* [ACTION ITEM] In the entries below, find the line with "Before and after one commit to v9097777/lb1, a" and print exactly every line from there up to and including the line with "Also changed, not shown: CIVIC.jpg (added).", with no other lines.

(Data items)
-=-=-

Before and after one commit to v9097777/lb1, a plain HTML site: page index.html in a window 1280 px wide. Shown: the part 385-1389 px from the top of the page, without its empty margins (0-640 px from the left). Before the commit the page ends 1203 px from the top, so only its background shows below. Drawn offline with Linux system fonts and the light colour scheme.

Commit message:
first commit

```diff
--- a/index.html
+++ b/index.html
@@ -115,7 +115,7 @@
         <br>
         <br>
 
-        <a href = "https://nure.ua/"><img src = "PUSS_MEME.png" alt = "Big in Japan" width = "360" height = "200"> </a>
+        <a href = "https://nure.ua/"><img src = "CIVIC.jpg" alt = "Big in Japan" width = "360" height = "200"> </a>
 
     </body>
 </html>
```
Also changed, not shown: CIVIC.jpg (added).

-=-=-

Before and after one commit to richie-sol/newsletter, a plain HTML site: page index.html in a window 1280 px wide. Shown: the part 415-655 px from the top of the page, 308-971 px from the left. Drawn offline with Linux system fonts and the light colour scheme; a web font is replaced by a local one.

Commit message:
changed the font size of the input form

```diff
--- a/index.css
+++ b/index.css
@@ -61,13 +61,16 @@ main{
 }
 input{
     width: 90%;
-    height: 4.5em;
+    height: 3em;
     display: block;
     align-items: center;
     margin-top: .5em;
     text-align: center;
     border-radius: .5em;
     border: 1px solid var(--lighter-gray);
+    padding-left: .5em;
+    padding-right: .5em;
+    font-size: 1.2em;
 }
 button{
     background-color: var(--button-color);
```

-=-=-

* [RESULT]
Before and after one commit to v9097777/lb1, a plain HTML site: page index.html in a window 1280 px wide. Shown: the part 385-1389 px from the top of the page, without its empty margins (0-640 px from the left). Before the commit the page ends 1203 px from the top, so only its background shows below. Drawn offline with Linux system fonts and the light colour scheme.

Commit message:
first commit

```diff
--- a/index.html
+++ b/index.html
@@ -115,7 +115,7 @@
         <br>
         <br>
 
-        <a href = "https://nure.ua/"><img src = "PUSS_MEME.png" alt = "Big in Japan" width = "360" height = "200"> </a>
+        <a href = "https://nure.ua/"><img src = "CIVIC.jpg" alt = "Big in Japan" width = "360" height = "200"> </a>
 
     </body>
 </html>
```
Also changed, not shown: CIVIC.jpg (added).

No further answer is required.